So far the Steamboat and Flat Tops zone looks to have a better snowpack than adjacent zones. At this point in time we have limited data and it is very early in the season so the jury is still out. A skeptical view of the snowpack is always a good idea when the snowpack is in its infancy. What we have found so far is that a faceted layer of snow near the ground is much stronger than expected. In some places, such as around Buffalo Pass, it has been hard to find the existence of this layer at all. Nevertheless, we do have weak layers in the snowpack and they will command our attention. This will be the case until we get enough snow to build a strong and deep snowpack and see these weak layers strengthen further.
Initial indications are that our layer of concern should be a faceted layer that is buried beneath the storm snow of the last 5 or so days. On Tuesday, on Rabbit Ears Pass, stability tests showed us that this weak layer can propagate a fracture. In most areas there is not a thick enough slab on top of this weak layer to be a problem but it is something to keep an eye on for the future.

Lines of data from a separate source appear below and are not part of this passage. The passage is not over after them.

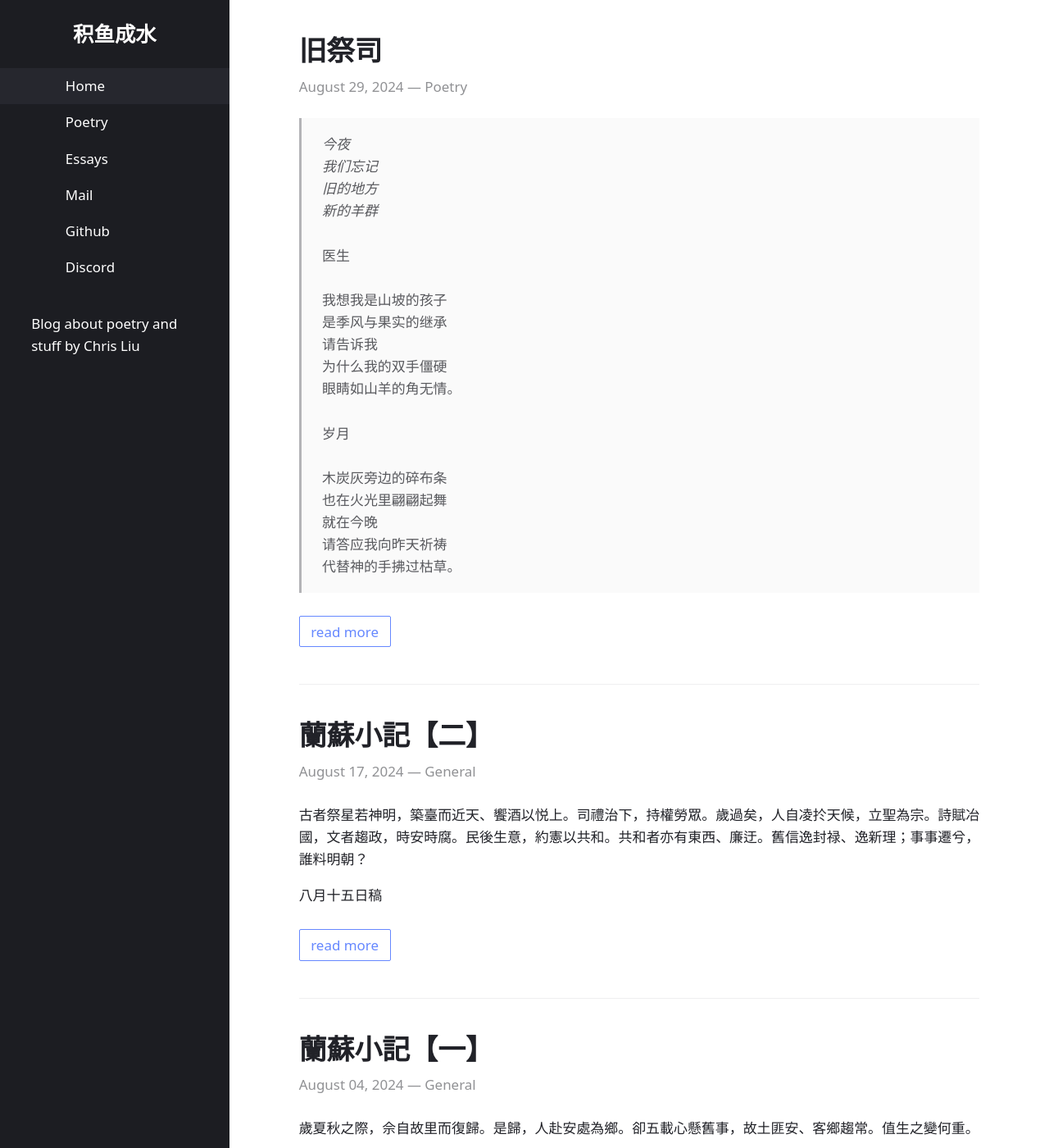
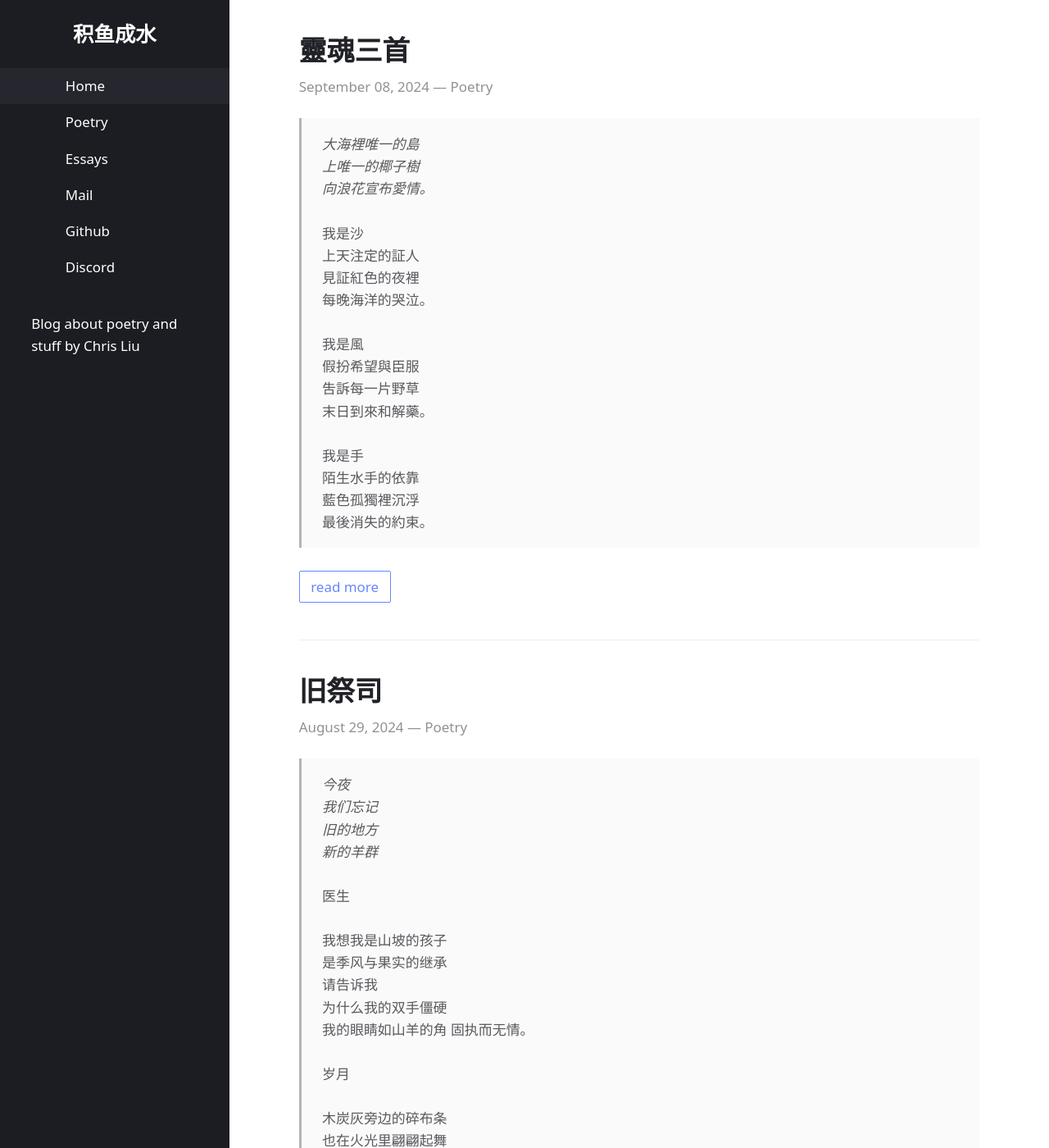
Before and after one commit to chris-zy-liu/chris-zy-liu.github.io, a Jekyll site: the page built from index.html, in a window 1280 px wide and 1400 px high. Shown: the whole window at 82% size. Built offline with Jekyll 4.4.1, drawn with Linux system fonts in a browser that asks for light colours; some of the changed text lies outside the part shown.

Commit message:
script update

```diff
--- a/_posts/2024-08-29-old.md
+++ /dev/null
@@ -1,6 +0,0 @@
----
-title: 旧祭司
-layout: post
-categories: Poetry
----
->*今夜*<br>*我们忘记*<br>*旧的地方*<br>*新的羊群*<br><br>医生<br><br>我想我是山坡的孩子<br>是季风与果实的继承<br>请告诉我<br>为什么我的双手僵硬<br>眼睛如山羊的角无情。<br><br>岁月<br><br>木炭灰旁边的碎布条<br>也在火光里翩翩起舞<br>就在今晚<br>请答应我向昨天祈祷<br>代替神的手拂过枯草。
--- /dev/null
+++ b/_posts/2024-08-29-shaman.md
@@ -0,0 +1,9 @@
+---
+title: 旧祭司
+layout: post
+categories: Poetry
+---
+>*今夜*<br>*我们忘记*<br>*旧的地方*<br>*新的羊群*<br><br>医生<br><br>我想我是山坡的孩子<br>是季风与果实的继承<br>请告诉我<br>为什么我的双手僵硬<br>我的眼睛如山羊的角
+>固执而无情。<br><br>岁月<br><br>木炭灰旁边的碎布条<br>也在火光里翩翩起舞<br>就在今晚<br>请答应我向昨天祈祷<br>代替神的手拂过微笑<br>也拂过枯草。
+
+24.9.8 改奏
--- /dev/null
+++ b/_posts/2024-09-08-sea.md
@@ -0,0 +1,6 @@
+---
+title: 靈魂三首
+layout: post
+categories: Poetry
+---
+>*大海裡唯一的島*<br>*上唯一的椰子樹*<br>*向浪花宣布愛情。*<br><br>我是沙<br>上天注定的証人<br>見証紅色的夜裡<br>每晚海洋的哭泣。<br><br>我是風<br>假扮希望與臣服<br>吿訴每一片野草<br>末日到來和解藥。<br><br>我是手<br>陌生水手的依靠<br>藍色孤獨裡沉浮<br>最後消失的約束。
```
Also changed, not shown: _posts/.obsidian/workspace.json (+6 -6 lines).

For the time being you should evaluate steep slopes for the presence of weak, faceted layers beneath slabs. More importantly, heed any warning signs of an unstable snowpack such as shooting cracks and sounds of the snowpack collapsing. If you are getting out and about, please send us your observations. Your observations are much appreciated and will help us to paint a more accurate picture of the early-season snowpack in the zone.